- [Task statement]:
State how many lines of the records contain the string "magit", and give no other information.

- [Study material]:
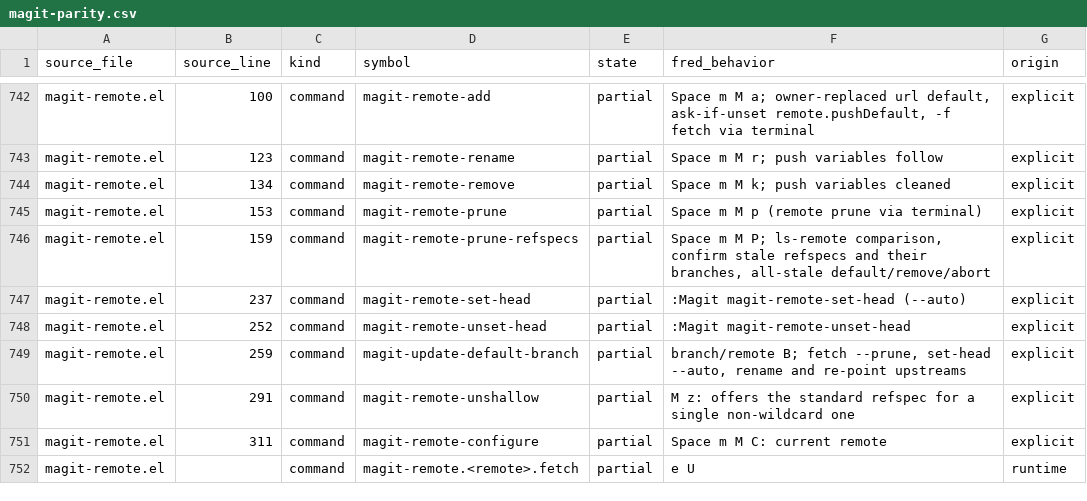
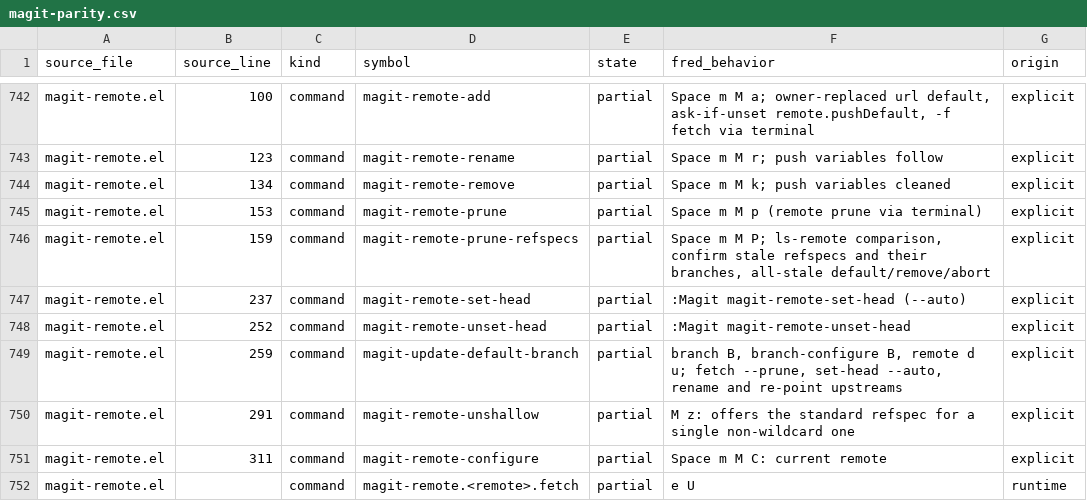
Before and after one commit to guylyons/fred, a CSV file: docs/magit-parity.csv, drawn as a sheet; only a part is shown, gaps mark what is left out; the diff covers the shown part only.

```diff
--- a/docs/magit-parity.csv
+++ b/docs/magit-parity.csv
@@ -748,3 +748,3 @@ magit-remote.el,237,command,magit-remote-set-head,partial,:Magit magit-remote-se
 magit-remote.el,252,command,magit-remote-unset-head,partial,:Magit magit-remote-unset-head,explicit
-magit-remote.el,259,command,magit-update-default-branch,partial,"branch/remote B; fetch --prune, set-head --auto, rename and re-point upstreams",explicit
+magit-remote.el,259,command,magit-update-default-branch,partial,"branch B, branch-configure B, remote d u; fetch --prune, set-head --auto, rename and re-point upstreams",explicit
 magit-remote.el,291,command,magit-remote-unshallow,partial,M z: offers the standard refspec for a single non-wildcard one,explicit
```
Also changed, not shown: 7 edited cells elsewhere in this file, 9 other files.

- [Written response]:
8